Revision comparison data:
☆ ☆ ☆ ☆ ☆ ☆ ☆

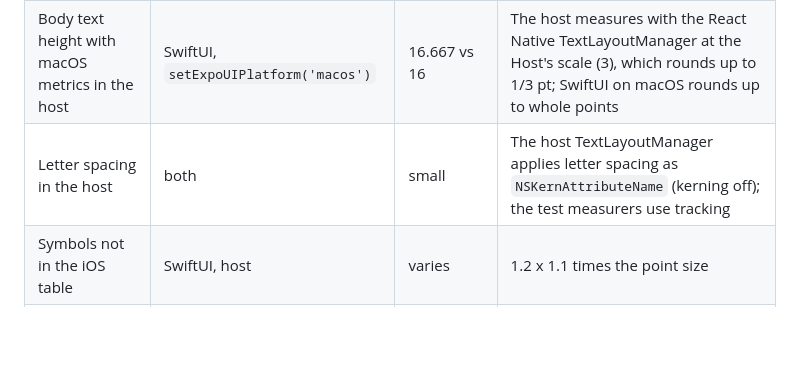
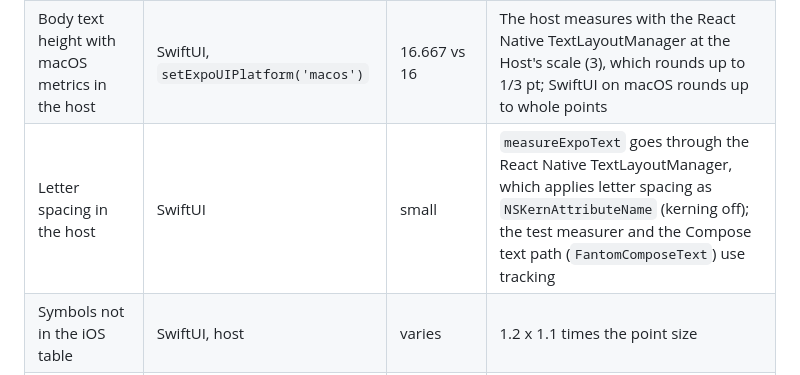
Before and after one commit to Kudo/sdk58, a Markdown page: docs/expo-ui-status.md, the part around the change. Rendered like a GitHub page; blank space fills up the shorter version.

Commit message:
docs: expo-ui-status letter spacing row
Co-authored-by: kudo <46429+kudo@users.noreply.github.com>

```diff
--- a/docs/expo-ui-status.md
+++ b/docs/expo-ui-status.md
@@ -121,7 +121,7 @@ Commands: `native/tools/swiftui-layout-test/build.sh && node native/tools/swiftu
 | TextField slots | Compose | not laid out | Only `label` and `placeholder` are modeled; leading/trailing icons, prefix, suffix, supporting text, focused state, `textFieldMinSize` are not |
 | Icon painters | Compose | 24 dp | The size of a real painter (its intrinsic size) is not known; every Icon is 24 x 24 dp |
 | Body text height with macOS metrics in the host | SwiftUI, `setExpoUIPlatform('macos')` | 16.667 vs 16 | The host measures with the React Native TextLayoutManager at the Host's scale (3), which rounds up to 1/3 pt; SwiftUI on macOS rounds up to whole points |
-| Letter spacing in the host | both | small | The host TextLayoutManager applies letter spacing as `NSKernAttributeName` (kerning off); the test measurers use tracking |
+| Letter spacing in the host | SwiftUI | small | `measureExpoText` goes through the React Native TextLayoutManager, which applies letter spacing as `NSKernAttributeName` (kerning off); the test measurer and the Compose text path (`FantomComposeText`) use tracking |
 | Symbols not in the iOS table | SwiftUI, host | varies | 1.2 x 1.1 times the point size |
 | List/Form rows below the viewport | SwiftUI, iOS reference | n/a | iOS lays them out lazily; reference frames there are estimates, so test trees keep rows on screen |
 
```
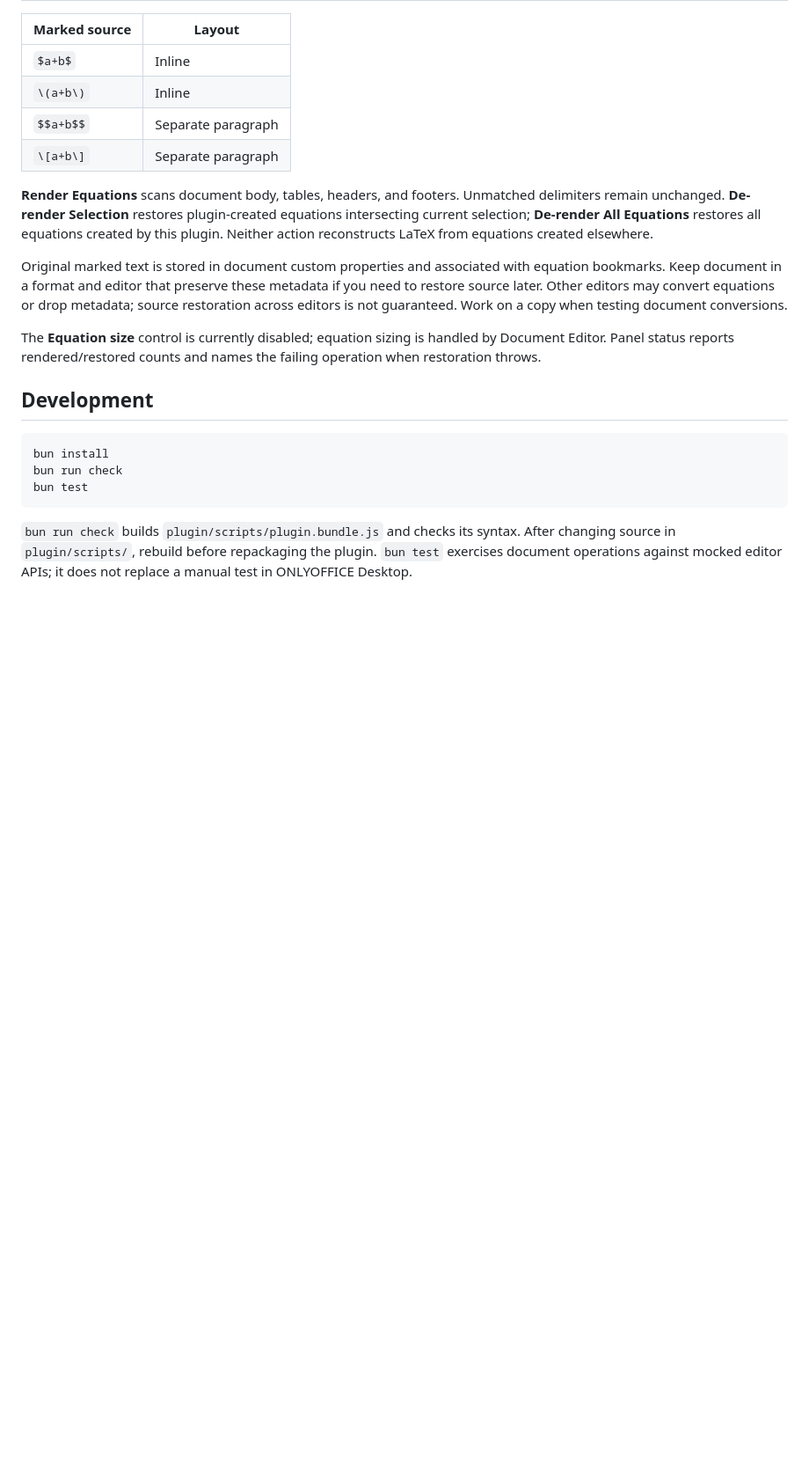
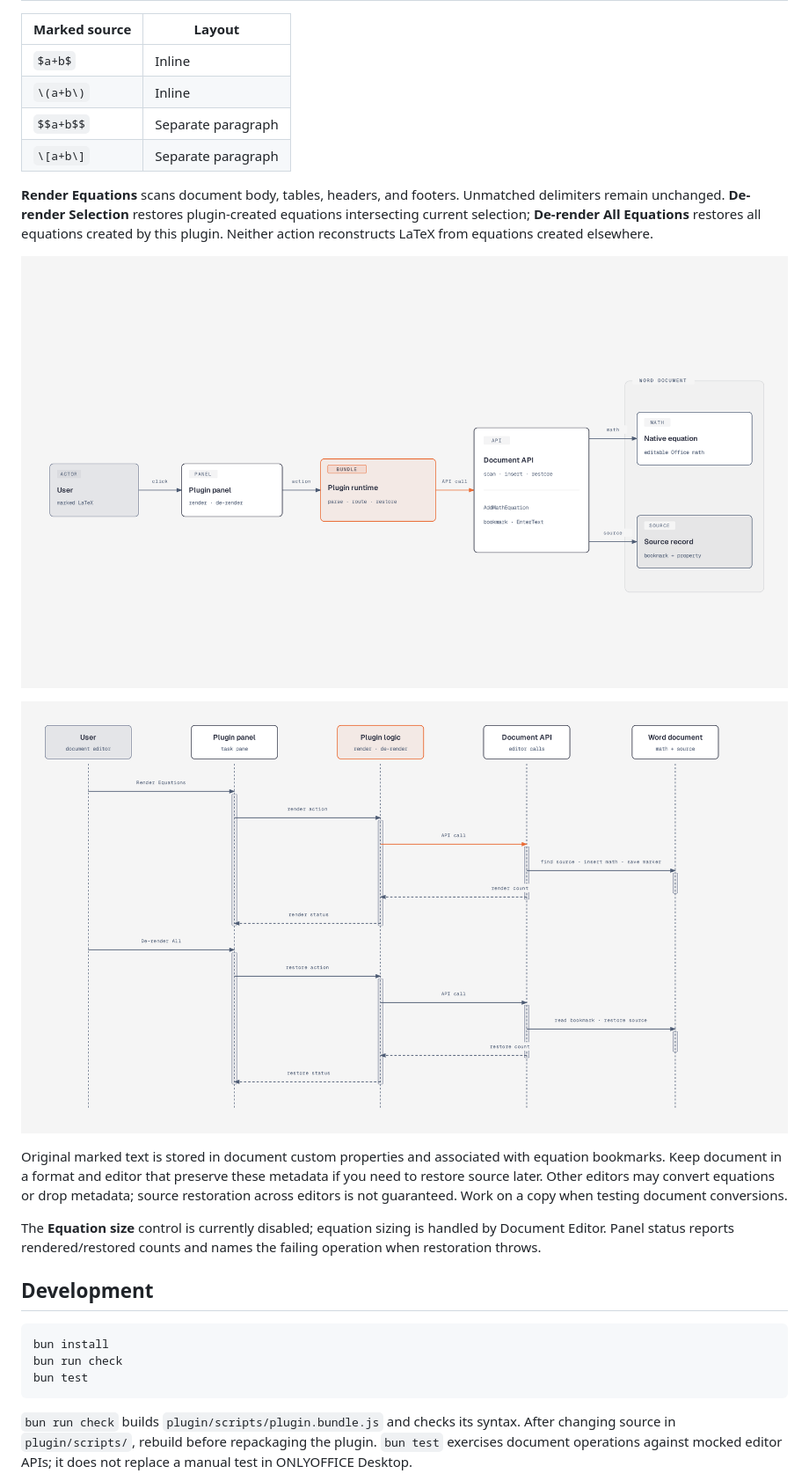
Before and after one commit to nashirabbash/LatexRenderer, a Markdown page: README.md, the part around the change. Shown: that part at 88% size. GitHub-like rendering; pictures changed too: diagrams/plugin-architecture.png (added), diagrams/plugin-render-sequence.png (added); blank space fills up the shorter version.

Commit message:
docs: add plugin architecture diagrams

```diff
--- a/README.md
+++ b/README.md
@@ -30,6 +30,10 @@ Type `The result is $a^2+b^2=c^2$.` in a document, then select **Render Equation
 
 **Render Equations** scans document body, tables, headers, and footers. Unmatched delimiters remain unchanged. **De-render Selection** restores plugin-created equations intersecting current selection; **De-render All Equations** restores all equations created by this plugin. Neither action reconstructs LaTeX from equations created elsewhere.
 
+![Plugin architecture: user, panel, runtime, Document API, and document data](diagrams/plugin-architecture.png)
+
+![Render and de-render message sequence](diagrams/plugin-render-sequence.png)
+
 Original marked text is stored in document custom properties and associated with equation bookmarks. Keep document in a format and editor that preserve these metadata if you need to restore source later. Other editors may convert equations or drop metadata; source restoration across editors is not guaranteed. Work on a copy when testing document conversions.
 
 The **Equation size** control is currently disabled; equation sizing is handled by Document Editor. Panel status reports rendered/restored counts and names the failing operation when restoration throws.
```
Also changed, not shown: CHANGELOG.md (+1 -0 lines), 2 other files.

☆ ☆ ☆ ☆ ☆ ☆ ☆

DIRECTIONS => Working from the entries above, find every line in which the word "docs" occurs and copy it.

EXERCISE RESULT =>
Before and after one commit to Kudo/sdk58, a Markdown page: docs/expo-ui-status.md, the part around the change. Rendered like a GitHub page; blank space fills up the shorter version.
docs: expo-ui-status letter spacing row
--- a/docs/expo-ui-status.md
+++ b/docs/expo-ui-status.md
docs: add plugin architecture diagrams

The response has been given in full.